If you’re looking to protect yourself from COVID, what is the best mask for this moment? Frieden ranked them for WebMD.
“N95 masks are the most protective masks, followed by three-ply surgical mask, then a fabric mask. A fabric mask is a lot better than no mask. In certain situations, such as an immunocompromised person in an indoors health setting, an N95 mask, properly fitted and worn, is optimal because it provides the most protection. Fabric masks offer less protection than other masks. Some protection is better than no protection.”
Marr and Monica Gandhi, MD, an infectious disease doctor and professor of medicine at the University of California, San Francisco, compared 10 masks and wrote about their findings in the journal Cell. Based on their research, they say fabric masks of at least two layers provide basic protection. For maximum protection, they recommend wearing two masks — layering a cloth mask (for an extra layer of filtration and increased fit to the face) and a surgical mask, which also acts as a filter, too.
“I think that we’re at a point where I would nuance the message of wearing a mask to say here is a mask option for maximal protection that will likely block more and come close to simulating N95s. My heartiest recommendation is for a surgical mask and a cloth mask together,” Gandhi says. “I would not say there’s a hard-and-fast rule about this, and I’m not advising young people to necessarily do this. But it does give an option for people who can’t get an N95, have some sort of vulnerability, live in areas with high transmission rates, have to work indoors around others, or have a great level of concern about this virus.”
Gandhi says scientifically, it doesn’t matter which mask you put on first. She suggests basing that decision on comfort or which one you’re trying to make last longer. She recommends having the cloth mask against your skin and the surgical mask on top. “You can wash the cloth mask more readily, and the surgical mask you could use literally for a full 7 days, probably before it loses its give,” she says.
Gandhi says she is most concerned about the many mask options out there and how confusing it can be for people trying to figure out what provides the most protection. “I’m a clinician at heart, and I think we just have to try to make it more simple for people,” she says.
Alice Sato, MD, an assistant professor of pediatric infectious diseases at the University of Nebraska Medical Center in Omaha, agrees. She is having a lot of discussions about face masks these days with young patients and their families and says until better options are easier to get, she just stresses to her patients that the best mask right now is one you’re actually willing to wear.
“Any type of effort to wear a mask works better than none,” she says. “We should encourage people to wear the best face covering they have, as much as they can, particularly indoors. If we as a country can help provide better masks, though, we should.”
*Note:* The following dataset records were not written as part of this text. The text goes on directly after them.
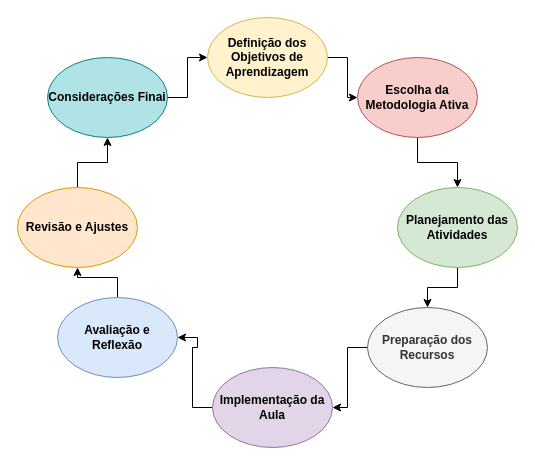
RosianeSangali/RosianeSangali keeps this draw.io diagram as etapas do plano de aula.drawio. Above is the earlier version. Source tidied: cells renumbered, new cells numbered last; positions are measured from the earlier drawing's top-left corner, leaving out a move shared by most shapes. Both pictures are drawn from the tidied source at 100%, with x=0, y=0 at pixel (17, 17).
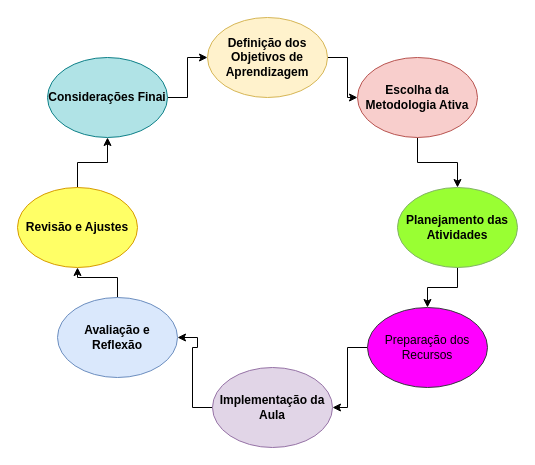
Above is the later version.

The edit, as a diff of the source:
```diff
@@
 <mxGraphModel>
   <root>
     <mxCell id="0" />
     <mxCell id="1" parent="0" />
     <mxCell id="2" style="edgeStyle=orthogonalEdgeStyle;rounded=0;jettySize=auto;html=1;" parent="1" edge="1" source="3" target="7">
       <mxGeometry relative="1" as="geometry" />
     </mxCell>
     <mxCell id="3" value="&lt;b&gt;Definição dos Objetivos de Aprendizagem&lt;/b&gt;" style="ellipse;whiteSpace=wrap;html=1;fillColor=#fff2cc;strokeColor=#d6b656;" parent="1" vertex="1">
       <mxGeometry x="190" width="120" height="80" as="geometry" />
     </mxCell>
     <mxCell id="4" style="edgeStyle=orthogonalEdgeStyle;rounded=0;jettySize=auto;html=1;" parent="1" edge="1" source="5" target="11">
       <mxGeometry relative="1" as="geometry" />
     </mxCell>
-    <mxCell id="5" value="&lt;b&gt;Planejamento das Atividades&lt;/b&gt;" style="ellipse;whiteSpace=wrap;html=1;fillColor=#d5e8d4;strokeColor=#82b366;" parent="1" vertex="1">
+    <mxCell id="5" value="&lt;b&gt;Planejamento das Atividades&lt;/b&gt;" style="ellipse;whiteSpace=wrap;html=1;fillColor=#99FF33;strokeColor=#82b366;" parent="1" vertex="1">
       <mxGeometry x="380" y="170" width="120" height="80" as="geometry" />
     </mxCell>
     <mxCell id="6" style="edgeStyle=orthogonalEdgeStyle;rounded=0;jettySize=auto;html=1;" parent="1" edge="1" source="7" target="5">
       <mxGeometry relative="1" as="geometry" />
     </mxCell>
     <mxCell id="7" value="&lt;b&gt;Escolha da Metodologia Ativa&lt;/b&gt;" style="ellipse;whiteSpace=wrap;html=1;fillColor=#f8cecc;strokeColor=#b85450;" parent="1" vertex="1">
       <mxGeometry x="340" y="40" width="120" height="80" as="geometry" />
     </mxCell>
     <mxCell id="8" style="edgeStyle=orthogonalEdgeStyle;rounded=0;jettySize=auto;html=1;" parent="1" edge="1" source="9" target="3">
       <mxGeometry relative="1" as="geometry" />
     </mxCell>
     <mxCell id="9" value="&lt;b&gt;Considerações Finai&lt;/b&gt;" style="ellipse;whiteSpace=wrap;html=1;fillColor=#b0e3e6;strokeColor=#0e8088;" parent="1" vertex="1">
       <mxGeometry x="30" y="40" width="120" height="80" as="geometry" />
     </mxCell>
     <mxCell id="10" style="edgeStyle=orthogonalEdgeStyle;rounded=0;jettySize=auto;html=1;" parent="1" edge="1" source="11" target="17">
       <mxGeometry relative="1" as="geometry" />
     </mxCell>
-    <mxCell id="11" value="&lt;b&gt;Preparação dos Recursos&lt;/b&gt;" style="ellipse;whiteSpace=wrap;html=1;fillColor=#f5f5f5;fontColor=#333333;strokeColor=#666666;" parent="1" vertex="1">
+    <mxCell id="11" value="Preparação dos Recursos" style="ellipse;whiteSpace=wrap;html=1;fillColor=#FF00FF;strokeColor=#36393d;" parent="1" vertex="1">
       <mxGeometry x="350" y="290" width="120" height="80" as="geometry" />
     </mxCell>
     <mxCell id="12" style="edgeStyle=orthogonalEdgeStyle;rounded=0;jettySize=auto;html=1;" parent="1" edge="1" source="13" target="9">
       <mxGeometry relative="1" as="geometry" />
     </mxCell>
-    <mxCell id="13" value="&lt;b&gt;Revisão e Ajustes&lt;/b&gt;" style="ellipse;whiteSpace=wrap;html=1;fillColor=#ffe6cc;strokeColor=#d79b00;" parent="1" vertex="1">
+    <mxCell id="13" value="&lt;b&gt;Revisão e Ajustes&lt;/b&gt;" style="ellipse;whiteSpace=wrap;html=1;fillColor=#FFFF66;strokeColor=#d79b00;" parent="1" vertex="1">
       <mxGeometry y="170" width="120" height="80" as="geometry" />
     </mxCell>
     <mxCell id="14" style="edgeStyle=orthogonalEdgeStyle;rounded=0;jettySize=auto;html=1;" parent="1" edge="1" source="15" target="13">
       <mxGeometry relative="1" as="geometry" />
     </mxCell>
     <mxCell id="15" value="&lt;b&gt;Avaliação e Reflexão&lt;/b&gt;" style="ellipse;whiteSpace=wrap;html=1;fillColor=#dae8fc;strokeColor=#6c8ebf;" parent="1" vertex="1">
       <mxGeometry x="40" y="280" width="120" height="80" as="geometry" />
     </mxCell>
     <mxCell id="16" style="edgeStyle=orthogonalEdgeStyle;rounded=0;jettySize=auto;html=1;" parent="1" edge="1" source="17" target="15">
       <mxGeometry relative="1" as="geometry" />
     </mxCell>
     <mxCell id="17" value="&lt;b&gt;Implementação da Aula&lt;/b&gt;" style="ellipse;whiteSpace=wrap;html=1;fillColor=#e1d5e7;strokeColor=#9673a6;" parent="1" vertex="1">
       <mxGeometry x="195" y="350" width="120" height="80" as="geometry" />
     </mxCell>
   </root>
 </mxGraphModel>
```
Sato, who’s also an epidemiologist at Children’s Hospital & Medical Center in Omaha, tells patients that the fit of the mask makes an enormous difference, too. “We need people to wear the mask appropriately, and that means it conforms to your face at your nose, under your chin, and on your cheeks rather than gaping and letting air in,” she explains. “Double layering is adding extra filtration, but a lot of the benefit also comes in making sure you are covering those gaps around the mask, because not every mask you put on fits equally.”
Karan says he understands there has to be wiggle room for the real-world moment, but he stresses just how frustrating it is to ask people to figure out how to improve protection on their own this far into a global pandemic.
“Everyone can maneuver and ‘MacGyver’ a mask at home, but I can’t sit here and say that mask is going to be good. There is some serious engineering that goes into these. You can’t just take a few pieces of cloth and put it together and have the fit and filtration of an N95,” he says. “After 10 months, there really should be some level of federal coordination so that people can easily get the kind of masks that best protect them.”